General Electric’s (GE) Energy Financial Services Division is celebrated for its innovation in providing alternative energy sources for the United States and abroad. Their 280,000 sf headquarters relocation reflects this innovation by providing opportunities for consistent interaction between its team members.
This is a truly unique and healthy workspace for employees to work, interact, and share ideas. From visioning sessions with a cross-section of GE staff, and through the leadership of GE Energy Financial Service’s CEO, a decision was made to shift to a 70% open plan work environment with significantly reduced private workplace. In addition, a huge shift was made in the provision of collaboration opportunities—which their CEO saw as critical to foster the ideas exchange the company depends upon. These collaborative venues included more traditional conference rooms and huddles, as well as a 50-foot-long white board with lounge seating under skylights as well as the “living room” a space with pantry, plasma screen and coffee bar to encourage chance encounters and ideas exchange. Recognizing the benefits that staff gets from health promoting programs and initiatives, GE also provided many amenities for its staff including: a state-of-the-art fitness center, storage and showers for bicyclists, classrooms for yoga, as well as jogging and walking trails around the headquarters property.
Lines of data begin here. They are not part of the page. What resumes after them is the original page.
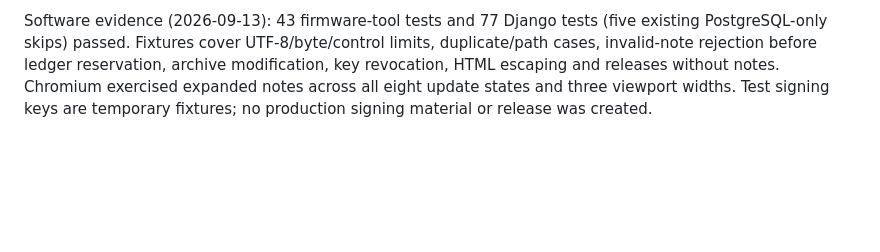
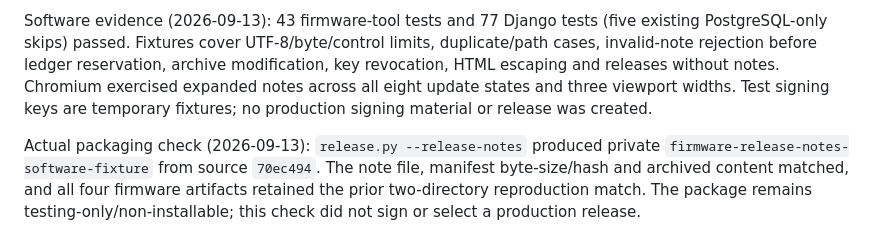
Before and after one commit to Lucas-hX/AMPVE, a Markdown page: docs/runbooks/FIRMWARE_RELEASES.md, the part around the change. GitHub-like rendering; blank space fills up the shorter version.

Commit message:
Record real candidate packaging with bounded release notes

```diff
--- a/docs/runbooks/FIRMWARE_RELEASES.md
+++ b/docs/runbooks/FIRMWARE_RELEASES.md
@@ -67,3 +67,5 @@ The existing schema-2 policy signs the complete archive's SHA-256. Notes are the
 The dashboard verifies release signature, independent trust/revocation/expiry and app/archive hashes before reading notes. It reads at most 8 KiB from the exact archive member, never extracts paths, and renders plain escaped text with line breaks. Duplicate/oversized/invalid note members are not shown. Older packages without notes remain compatible and show an explicit unavailable message; the signed recovery review remains separately labelled. Invalid optional notes do not establish update permission or bypass any existing gate.
 
 Software evidence (2026-09-13): 43 firmware-tool tests and 77 Django tests (five existing PostgreSQL-only skips) passed. Fixtures cover UTF-8/byte/control limits, duplicate/path cases, invalid-note rejection before ledger reservation, archive modification, key revocation, HTML escaping and releases without notes. Chromium exercised expanded notes across all eight update states and three viewport widths. Test signing keys are temporary fixtures; no production signing material or release was created.
+
+Actual packaging check (2026-09-13): `release.py --release-notes` produced private `firmware-release-notes-software-fixture` from source `70ec494`. The note file, manifest byte-size/hash and archived content matched, and all four firmware artifacts retained the prior two-directory reproduction match. The package remains testing-only/non-installable; this check did not sign or select a production release.
```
As a purveyor of alternative energy strategies, it was important for the project to incorporate leading environmental initiatives. Perkins Eastman worked closely with GE at the project’s inception to find ways to make the new headquarters as environmentally responsible as possible. The building achieved LEED Gold certification for its use of sustainable products, lighting efficiencies, and other environmental practices. Perkins Eastman teamed with Sustainable Design Collaborative (SDC) as LEED consultant to develop a strategy that included 100% use of green power from wind, 30% reduction in water usage, 20% use of recycled materials in the project’s interior finishes, 20% use of materials manufactured within a 500-mile radius, “cradle-to-cradle” furniture, use of low volatile organic compounds (VOCs) emitting materials, and incorporation of alternative transportation, including provision for bicyclists. More than 75% of waste was diverted from landfills during construction. Innovative green design features also include a series of branding walls that explore the company’s history and educate visitors and staff.